Craig Goodman, “Off the Beaten Path” – World Premiere (violin, cello, clarinet and piano): Guest artist Craig Goodman has composed 16 works for instrumental and vocal ensembles. Craig’s compositions are decidedly lyrical, always written with particular people and places in mind. He composed “Nationalparken” with the novelist Knud Sorensen to celebrate the opening of Denmark’s first national park, and “Eli’s Brother” for commemorative ceremonies in Lodz, Poland on commission from the City of Lodz. “Off the Beaten Path” is a single-movement composition that sets elements and themes beyond their habitual contexts, rendering the work both familiar and abstract, not unlike works by the Danish architect, Jorn Utzon, whose drawings and sketches have indeed affected the composition of this piece. Conversation fragments have also found their way into this work, giving the performers a chance for some provocative and amusing verbal exchanges.

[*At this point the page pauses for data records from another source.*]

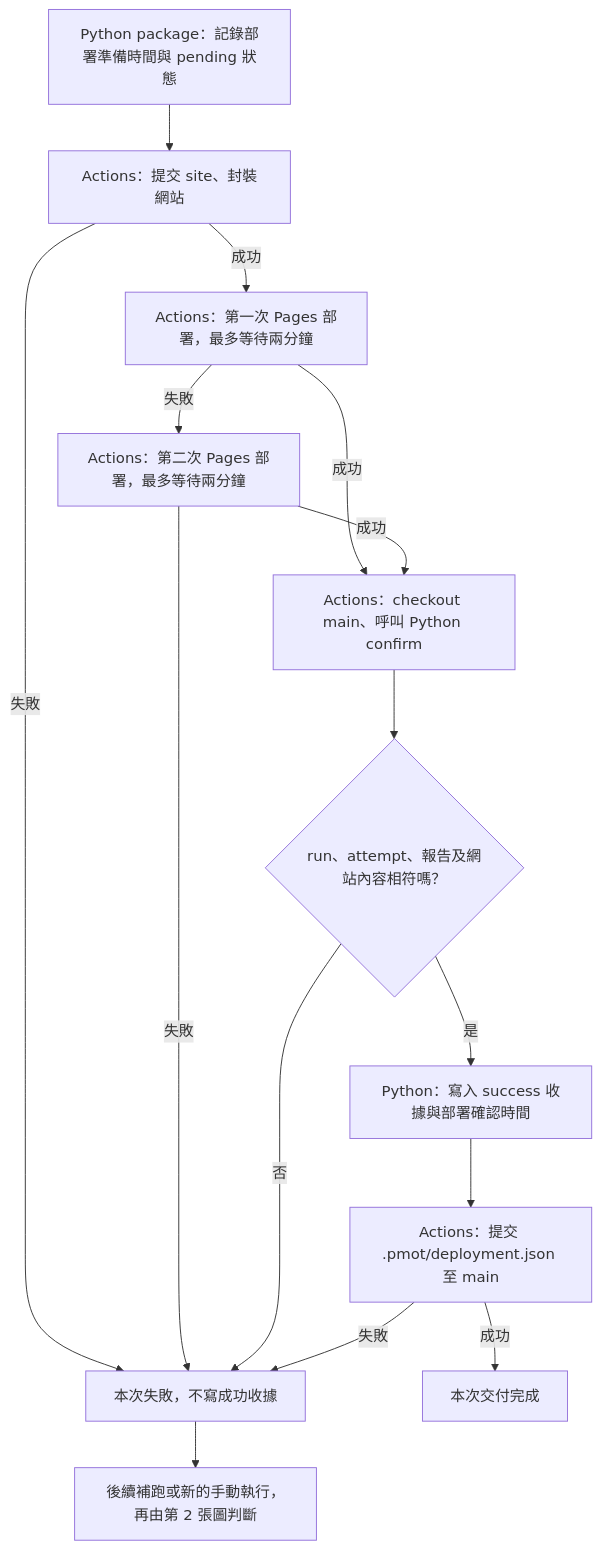
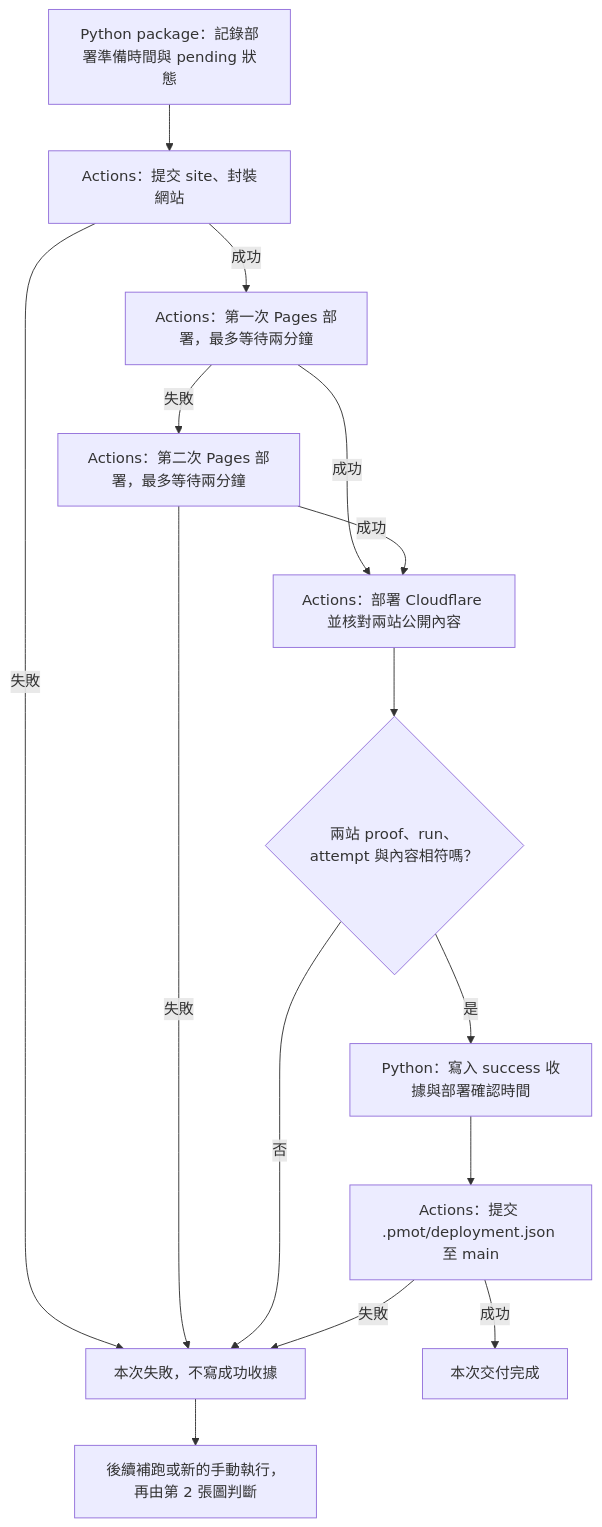
Before and after one commit to cjw9223233/PMOT: the fourth of 6 diagrams in docs/AUTOMATION.md, drawn with Mermaid. The commit also changed other lines of this file and 20 other files, not shown here.

````diff
--- a/docs/AUTOMATION.md
+++ b/docs/AUTOMATION.md
@@ -120,17 +122,17 @@
 ```mermaid
 flowchart TD
     A[Python package：記錄部署準備時間與 pending 狀態] --> B[Actions：提交 site、封裝網站]
     B -->|成功| C[Actions：第一次 Pages 部署，最多等待兩分鐘]
     B -->|失敗| FAIL[本次失敗，不寫成功收據]
-    C -->|成功| E[Actions：checkout main、呼叫 Python confirm]
+    C -->|成功| E[Actions：部署 Cloudflare 並核對兩站公開內容]
     C -->|失敗| D[Actions：第二次 Pages 部署，最多等待兩分鐘]
     D -->|成功| E
     D -->|失敗| FAIL
-    E --> F{run、attempt、報告及網站內容相符嗎？}
+    E --> F{兩站 proof、run、attempt 與內容相符嗎？}
     F -->|否| FAIL
     F -->|是| G[Python：寫入 success 收據與部署確認時間]
     G --> H[Actions：提交 .pmot/deployment.json 至 main]
     H -->|成功| DONE[本次交付完成]
     H -->|失敗| FAIL
     FAIL --> NEXT[後續補跑或新的手動執行，再由第 2 張圖判斷]
 ```
````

Wolfgang Amadeus Mozart, “Magic Flute Fantasy,” arr. Michael Webster (flute, clarinet and piano): “Die Zauberflöte” (the “The Magic Flute”), K.620, was the last of Mozart’s 23 operas. He completed most of it in July 1791, except for the overture and a march, which he finished only two days before the premiere. Mozart was the first composer “to make comic opera transcend mere entertainment” [Schonberg]. The opera opened to packed houses on September 30, 1791, “by far the biggest success with which Mozart had been associated in Vienna” [Schonberg]. On December 5, Mozart was dead. It is said that, on his deathbed, Mozart attempted to sing Papageno’s aria “Der Vogelfänger bin ich ja” (“The Birdcatcher, That’s Me”) – the second work featured in this Fantasy crafted by contemporary American clarinetist and arranger Michael Webster. The Fantasy extracts portions of the Overture, the Finale and seven arias and choruses, ingeniously stitched together by other fragments of this ever-popular opera.
Wolfgang Amadeus Mozart, Flute Quartet No. 1 in D Major, K.285 (flute, violin, viola and cello): The manuscript of this quartet is dated December 25, 1777. The 21-year-old genius and his mother were in the third month of a European tour. Severe winter weather kept them in Mannheim, Germany on their way to Paris. While they wintered in Mannheim, Mozart fell in love with the 17-year-old Aloysia Weber (he later married her less beautiful, younger sister Constanze). Mozart also met an amateur flutist, Ferdinand Dejean, a surgeon for the Dutch East India Company, who commissioned this and Mozart’s second flute quartet. The first movement of this quartet is “melodious;” the second movement, written in B minor (a “rare key in Mozart”) is “slow” and “eloquent;” and the third movement features a “kittenish finish” [Julian Rushton].
Where: All Souls' Episcopal Church
Address: 6400 N. Pennsylvania